In 2011, DOL issued a final rule updating FLSA regulations (64 DLR A-14, 4/4/11). In the final rule, DOL noted its disagreement with Woody Woo and declared that tips are the employee's property regardless of whether the employer has taken a tip credit, the plaintiffs said. The National Restaurant Association asked DOL to reconsider this position and to clarify that employers in the Ninth Circuit may implement tip pools if they pay their employees the full minimum wage and do not take a tip credit, but DOL nonetheless confirmed its intent to enforce the 2011 regulations.
According to the complaint, Ponton, a server at Davis Street Tavern in Portland, Ore. that has a mandatory tip-pooling arrangement, asked the tavern to include the back-of-house employees in the mandatory tip pool. She pointed out that the front-of-house employees “made approximately twice as much per hour as the back-of-house employees” and the back-of-house employees' performance “also directly impacts customer service, and, as a result, customer tips.” Since the restaurant included back-of-house employees in the tip pool, their earnings have increased an average of $1.25 per hour, and customer service and employee morale have improved, the complaint said.
The 2011 regulations amended 20 C.F.R. Sections 531.52, 531.54, and 521.59. The new regulations explicitly state that “tips are the property of the employee whether or not the employer has taken a tip credit” and that valid tip pools may include only those employees who customarily and regularly receive tips.
Back-of-House Employees Not in Pool
“An underlying issue” is DOL's position that a tip pool may include only “front-of-house” employees, such as servers, hosts, bartenders, and bussers, and that “back-of-house” employees, such as cooks and dishwashers, may not participate in a tip pool, the complaint said. The plaintiffs maintained that the 2011 regulations distinguish between the two types of employees even though “under Woody Woo, this distinction should not apply when an employer pays its employees at least full minimum wage and does not take a tip credit.” The plaintiffs contended that restaurants would incur significant costs by changing their current tip pooling policies. They argued that DOL's authority under the FLSA is limited to enforcement and does not extend to interpreting the tip credit provision of 29 U.S.C. Section 203(m).
They also asserted that DOL's 2008 notice of proposed rulemaking did not “put the public on notice that DOL was going to declare an absolute property right in tips” but instead put the public on notice only that DOL “intended to update the relevant regulations to clarify that employers could not use employees' tips to pay an employee's minimum wage in excess of the federal tip credit limit.”
According to the complaint, “This is far different from asserting an absolute property right in tips, or from stating that federal tip pool laws apply even when an employer pays its employees full minimum wage and does not take a tip credit.” It stated that “DOL therefore was required to provide new notice to the public of its intent to rule on these issues, to give the public the opportunity to meaningfully comment on them.”

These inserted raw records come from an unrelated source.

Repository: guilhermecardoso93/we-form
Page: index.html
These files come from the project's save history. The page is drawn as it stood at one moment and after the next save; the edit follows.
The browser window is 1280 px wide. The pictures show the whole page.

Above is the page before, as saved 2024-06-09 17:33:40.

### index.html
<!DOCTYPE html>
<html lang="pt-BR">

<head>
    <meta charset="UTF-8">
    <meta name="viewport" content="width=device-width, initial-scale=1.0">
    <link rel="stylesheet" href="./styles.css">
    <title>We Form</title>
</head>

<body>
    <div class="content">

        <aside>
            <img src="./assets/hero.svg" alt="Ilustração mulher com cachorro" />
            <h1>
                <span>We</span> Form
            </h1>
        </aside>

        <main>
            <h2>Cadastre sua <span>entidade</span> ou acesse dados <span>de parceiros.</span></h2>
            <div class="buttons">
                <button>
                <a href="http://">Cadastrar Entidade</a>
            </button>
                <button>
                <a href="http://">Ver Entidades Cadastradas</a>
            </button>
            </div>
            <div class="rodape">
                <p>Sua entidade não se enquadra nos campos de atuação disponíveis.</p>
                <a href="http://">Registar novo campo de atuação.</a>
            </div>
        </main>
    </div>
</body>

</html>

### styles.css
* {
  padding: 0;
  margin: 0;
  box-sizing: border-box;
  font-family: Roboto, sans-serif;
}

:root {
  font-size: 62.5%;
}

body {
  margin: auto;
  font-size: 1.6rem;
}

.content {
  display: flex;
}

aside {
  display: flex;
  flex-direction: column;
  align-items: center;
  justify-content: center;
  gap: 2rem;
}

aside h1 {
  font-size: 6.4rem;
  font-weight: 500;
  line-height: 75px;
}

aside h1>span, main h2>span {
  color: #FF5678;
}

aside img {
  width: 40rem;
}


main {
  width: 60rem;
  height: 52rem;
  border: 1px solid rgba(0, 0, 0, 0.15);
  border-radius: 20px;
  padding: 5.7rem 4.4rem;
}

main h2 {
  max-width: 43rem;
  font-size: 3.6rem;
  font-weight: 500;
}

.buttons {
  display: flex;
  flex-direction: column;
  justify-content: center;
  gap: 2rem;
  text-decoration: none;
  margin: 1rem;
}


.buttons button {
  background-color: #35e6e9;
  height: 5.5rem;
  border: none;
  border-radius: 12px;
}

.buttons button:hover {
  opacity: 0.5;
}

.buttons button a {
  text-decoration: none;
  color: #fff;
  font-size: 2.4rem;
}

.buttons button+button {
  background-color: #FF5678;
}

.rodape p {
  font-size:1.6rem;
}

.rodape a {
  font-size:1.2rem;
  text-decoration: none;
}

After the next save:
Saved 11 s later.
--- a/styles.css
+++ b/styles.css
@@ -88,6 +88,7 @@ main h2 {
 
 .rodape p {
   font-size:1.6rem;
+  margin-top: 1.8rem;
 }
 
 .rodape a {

In addition, the plaintiffs alleged that the 2011 regulations are arbitrary, capricious, and an abuse of DOL's discretion. They said the rulemaking did not merely update the regulations to reflect current law but in fact was completely “at odds with the law in effect at that time (and still in effect), as set forth by the Woody Woo decision.”

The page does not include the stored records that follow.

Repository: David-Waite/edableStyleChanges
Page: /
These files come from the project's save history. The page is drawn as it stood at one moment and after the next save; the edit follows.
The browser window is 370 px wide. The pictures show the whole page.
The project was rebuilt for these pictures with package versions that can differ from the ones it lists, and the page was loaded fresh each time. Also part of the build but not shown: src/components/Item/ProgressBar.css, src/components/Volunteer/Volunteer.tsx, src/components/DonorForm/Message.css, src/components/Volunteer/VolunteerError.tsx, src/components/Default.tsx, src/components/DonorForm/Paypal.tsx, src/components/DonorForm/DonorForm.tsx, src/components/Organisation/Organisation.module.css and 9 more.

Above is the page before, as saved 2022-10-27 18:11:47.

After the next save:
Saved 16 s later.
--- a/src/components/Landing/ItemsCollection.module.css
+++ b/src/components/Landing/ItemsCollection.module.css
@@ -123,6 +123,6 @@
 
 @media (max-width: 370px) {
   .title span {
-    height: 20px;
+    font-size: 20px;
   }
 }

They also charged that DOL failed to take into account the rulemaking's effect on restaurants' compliance costs and its negative impact on restaurants that are small businesses. “These costs include lower morale and turnover by individuals removed from the tip pool [and] having to increase the wages of the employees who are taken out of the tip pool,” the complaint explained.